WHAT IS NEEDED | State the number of lines below in which the word "toolBlock" appears. Nothing else belongs in the answer.

PROVIDED MATERIAL |
++++++++

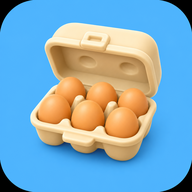
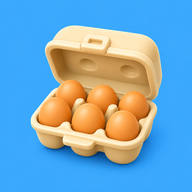
아이콘 재교체 + 배당 탭 고도화(월별 차트, AI 배당주기 추정)
- 새로 제공된 egg-icon.png로 icon-192.png/icon-512.png 재생성
- 종목별 "배당 지급월"(divMonths) 필드 추가, 배당 탭에서 종목마다
  1~12월 토글 칩으로 직접 선택하는 모달 제공
- 배당 탭에 "월별 예상 배당" SVG 막대 차트 추가: 각 종목의
  (수량*배당(연))을 설정된 지급월 수로 나눠 해당 월들에 분배해 12개월
  막대로 시각화
- "AI로 배당주기 확인" 버튼: Claude에게 종목명을 물어 지급월/주기/
  확신도를 추정받아 모달에 미리 채워줌. 단, AI 결과는 저장 버튼을
  눌러야만 실제 반영되고(자동 적용 아님), 확신도와 함께 "실제 지급
  내역과 비교해 확인하라"는 안내를 항상 노출해 잘못된 배당 정보가
  조용히 신뢰되지 않도록 설계

참고: Claude API는 실시간 웹 검색이 아니라 사전 학습 지식 기반 추정이라
정확도가 보장되지 않음 — UI 문구로 이 한계를 명시함.

검증: jsdom 14개 테스트(월별 계산 정확도, 모달 흐름, API키 미설정 차단,
AI 응답 파싱, 저장 전 미반영 확인) 전원 통과. 기존 회귀 테스트 6종
전원 통과.

diff --git a/index.html b/index.html
@@ -259,6 +259,14 @@
   }
   .div-input::-webkit-outer-spin-button,.div-input::-webkit-inner-spin-button{-webkit-appearance:none;margin:0;}
   .div-input[type=number]{appearance:textfield;-moz-appearance:textfield;}
+
+  .month-grid{display:grid;grid-template-columns:repeat(4,1fr);gap:6px;}
+  .month-chip{
+    padding:9px 0;text-align:center;border-radius:8px;border:1px solid var(--border);
+    background:var(--input-bg);color:var(--text-secondary);font-size:12.5px;font-family:var(--sans);
+    cursor:pointer;
+  }
+  .month-chip.selected{background:var(--accent);color:var(--accent-contrast);border-color:var(--accent);font-weight:700;}
 </style>
 </head>
 <body>
@@ -499,6 +507,20 @@
   </div>
 </div>
 
+<div class="modal-overlay" id="divMonthsModalOverlay">
+  <div class="modal-card">
+    <h3>배당 지급월 설정</h3>
+    <p style="font-size:12px;color:var(--text-secondary);margin:0 0 12px;line-height:1.5;">배당을 받는 달을 선택하세요. AI 추정은 참고용이니 실제 지급 내역과 비교해 조정해주세요.</p>
+    <div class="month-grid" id="monthGrid"></div>
+    <button class="pill-btn" id="divMonthsAiBtn" style="margin-top:12px;width:100%;">AI로 배당주기 확인</button>
+    <div id="divMonthsAiNote" style="font-size:11px;color:var(--text-secondary);margin-top:8px;line-height:1.5;"></div>
+    <div class="modal-actions" style="margin-top:14px;">
+      <button class="modal-btn cancel" id="divMonthsModalCancel">취소</button>
+      <button class="modal-btn confirm" id="divMonthsModalSave">저장</button>
+    </div>
+  </div>
+</div>
+
 <div class="modal-overlay" id="goalModalOverlay">
   <div class="modal-card">
     <h3 id="goalModalTitle">목표 금액 설정</h3>
@@ -673,6 +695,50 @@ async function parseTransactionWithAI(text){
   const data = await res.json();
   const toolBlock = (data.content||[]).find(b=>b.type==='tool_use');
   if(!toolBlock) throw new Error('AI가 정보를 추출하지 못했어요');
+  return toolBlock.input;
+}
+
+async function lookupDividendCycle(name){
+  const apiKey = getClaudeKey();
+  if(!apiKey) throw new Error('NO_KEY');
+  const res = await fetch('https://api.anthropic.com/v1/messages', {
+    method: 'POST',
+    headers: {
+      'x-api-key': apiKey,
+      'anthropic-version': '2023-06-01',
+      'anthropic-dangerous-direct-browser-access': 'true',
+      'content-type': 'application/json'
+    },
+    body: JSON.stringify({
+      model: 'claude-haiku-4-5-20251001',
+      max_tokens: 300,
+      tools: [{
+        name: 'dividend_schedule',
+        description: '주식 종목의 일반적인 배당 지급 주기(월)을 반환한다',
+        input_schema: {
+          type: 'object',
+          properties: {
+            months: { type: 'array', items: { type: 'number' }, description: '배당을 지급하는 월(1~12) 목록. 확실하지 않으면 빈 배열' },
+            frequency: { type: 'string', description: '예: 분기배당, 반기배당, 연배당, 월배당, 무배당/알수없음' },
+            confidence: { type: 'string', enum: ['high','medium','low'], description: '이 추정의 확신도' }
+          },
+          required: ['months','frequency','confidence']
+        }
+      }],
+      tool_choice: { type: 'tool', name: 'dividend_schedule' },
+      messages: [{
+        role: 'user',
+        content: `"${name}" 이라는 주식 종목의 일반적인 배당 지급 월과 주기를 알려줘. 확실히 아는 정보가 아니면 정직하게 confidence를 low로 표시하고 months는 빈 배열로 해줘.`
+      }]
+    })
+  });
+  if(!res.ok){
+    const body = await res.json().catch(()=>({}));
+    throw new Error(body?.error?.message || `요청 실패 (${res.status})`);
+  }
+  const data = await res.json();
+  const toolBlock = (data.content||[]).find(b=>b.type==='tool_use');
+  if(!toolBlock) throw new Error('AI가 정보를 추정하지 못했어요');
   return toolBlock.input;
 }
 function setSyncStatus(text){
@@ -877,6 +943,35 @@ function totalAssetValue(){
   return state.holdings.reduce((s,h)=>s+h.shares*h.currentPrice,0);
 }
 
+function monthlyDividendBreakdown(){
+  const monthly = Array(12).fill(0);
+  state.holdings.forEach(h=>{
+    const months = h.divMonths || [];
+    if(!months.length || !h.divAnnual) return;
+    const perPayment = h.shares * h.divAnnual / months.length;
+    months.forEach(m=>{ if(m>=1 && m<=12) monthly[m-1] += perPayment; });
+  });
+  return monthly;
+}
+
+function renderMonthlyDividendChart(){
+  const monthly = monthlyDividendBreakdown();
+  const max = Math.max(...monthly, 1);
+  const accent = cssVar('--accent') || '#1DB954';
+  const mutedColor = cssVar('--text-secondary') || '#B3B3B3';
+  const w = 320, h = 130, barAreaH = 96, barW = 18, gap = (w - barW*12) / 13;
+  let svg = `<svg viewBox="0 0 ${w} ${h}" style="width:100%;display:block;">`;
+  monthly.forEach((val, i)=>{
+    const barH = (val/max) * barAreaH;
+    const x = gap + i*(barW+gap);
+    const y = barAreaH - barH;
+    svg += `<rect x="${x}" y="${y}" width="${barW}" height="${Math.max(barH,1)}" rx="3" fill="${accent}" opacity="${val>0?1:0.25}"><title>${i+1}월 ₩${fmt(val)}</title></rect>`;
+    svg += `<text x="${x+barW/2}" y="${barAreaH+16}" text-anchor="middle" font-size="9" fill="${mutedColor}" font-family="-apple-system,sans-serif">${i+1}</text>`;
+  });
+  svg += `</svg>`;
+  return svg;
+}
+
 function renderDividendTab(){
   const container = document.getElementById('dividendContent');
   const totalValue = totalAssetValue();
@@ -907,6 +1002,11 @@ function renderDividendTab(){
       <div class="cell"><div class="label">평균 배당수익률</div><div class="value">${avgYield.toFixed(2)}%</div></div>
     </div>
     <div class="card">
+      <p class="card-title">월별 예상 배당</p>
+      ${renderMonthlyDividendChart()}
+      <p style="font-size:11px;color:var(--text-secondary);margin-top:4px;">종목별 "배당주기"를 설정해야 해당 월에 반영돼요.</p>
+    </div>
+    <div class="card">
       <p class="card-title">종목별 배당</p>
       ${rows.map(r=>`
         <div class="div-item">
@@ -921,6 +1021,9 @@ function renderDividendTab(){
             </div>
             <div class="chip"><span class="clabel">연간 배당금액</span><span class="cval">₩${fmt(r.annual)}</span></div>
           </div>
+          <button class="pill-btn div-months-btn" data-id="${holdingId(r.h.account,r.h.ticker)}" style="margin-top:10px;">
+            배당주기 ${r.h.divMonths && r.h.divMonths.length ? '· '+r.h.divMonths.join(',')+'월' : '설정 안 됨'}
+          </button>
         </div>
       `).join('')}
     </div>
@@ -933,6 +1036,12 @@ function renderDividendTab(){
       if(!h || isNaN(val) || val<0){ showToast('배당금을 확인해주세요'); render(); return; }
       h.divAnnual = val;
       render();
+    });
+  });
+  container.querySelectorAll('.div-months-btn').forEach(btn=>{
+    btn.addEventListener('click', e=>{
+      const h = state.holdings.find(x=>holdingId(x.account,x.ticker)===e.currentTarget.dataset.id);
+      if(h) openDivMonthsModal(h);
     });
   });
 }
@@ -1033,6 +1142,69 @@ function renderGoalArchive(){
     </div>
   `;
 }
+
+let divMonthsEditingId = null;
+let divMonthsSelected = [];
+function renderMonthGrid(){
+  const grid = document.getElementById('monthGrid');
+  grid.innerHTML = Array.from({length:12},(_,i)=>i+1).map(m=>
+    `<button type="button" class="month-chip ${divMonthsSelected.includes(m)?'selected':''}" data-month="${m}">${m}월</button>`
+  ).join('');
+  grid.querySelectorAll('.month-chip').forEach(btn=>{
+    btn.addEventListener('click', ()=>{
+      const m = Number(btn.dataset.month);
+      if(divMonthsSelected.includes(m)) divMonthsSelected = divMonthsSelected.filter(x=>x!==m);
+      else divMonthsSelected.push(m);
+      renderMonthGrid();
+    });
+  });
+}
+function openDivMonthsModal(h){
+  divMonthsEditingId = holdingId(h.account, h.ticker);
+  divMonthsSelected = (h.divMonths||[]).slice();
+  document.getElementById('divMonthsAiNote').textContent = '';
+  renderMonthGrid();
+  document.getElementById('divMonthsModalOverlay').classList.add('show');
+}
+function closeDivMonthsModal(){
+  document.getElementById('divMonthsModalOverlay').classList.remove('show');
+  divMonthsEditingId = null;
+}
+document.getElementById('divMonthsModalCancel').addEventListener('click', closeDivMonthsModal);
+document.getElementById('divMonthsModalOverlay').addEventListener('click', e=>{
+  if(e.target.id==='divMonthsModalOverlay') closeDivMonthsModal();
+});
+document.getElementById('divMonthsModalSave').addEventListener('click', ()=>{
+  const h = state.holdings.find(x=>holdingId(x.account,x.ticker)===divMonthsEditingId);
+  if(h){
+    h.divMonths = divMonthsSelected.slice().sort((a,b)=>a-b);
+    showToast('배당 지급월을 저장했어요');
+    render();
+  }
+  closeDivMonthsModal();
+});
+document.getElementById('divMonthsAiBtn').addEventListener('click', async ()=>{
+  const h = state.holdings.find(x=>holdingId(x.account,x.ticker)===divMonthsEditingId);
+  if(!h) return;
+  if(!getClaudeKey()){ showToast('설정 탭에서 Claude API 키를 먼저 등록해주세요'); return; }
+  const btn = document.getElementById('divMonthsAiBtn');
+  const prevLabel = btn.textContent;
+  btn.disabled = true;
+  btn.textContent = '확인 중...';
+  try{
+    const result = await lookupDividendCycle(h.name);
+    divMonthsSelected = (result.months||[]).filter(m=>m>=1 && m<=12);
+    renderMonthGrid();
+    const confMap = { high:'높음', medium:'보통', low:'낮음' };
+    document.getElementById('divMonthsAiNote').textContent =
+      `AI 추정: ${result.frequency} (확신도: ${confMap[result.confidence]||result.confidence}) — 실제 지급 내역과 비교해서 확인 후 저장해주세요.`;
+  }catch(e){
+    showToast(e.message === 'NO_KEY' ? 'API 키를 확인해주세요' : ('AI 조회 실패: ' + e.message));
+  }finally{
+    btn.disabled = false;
+    btn.textContent = prevLabel;
+  }
+});
 
 let goalModalMode = 'set';
 function openGoalModal(prefill, isNext){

++++++++

RESPONSE | 6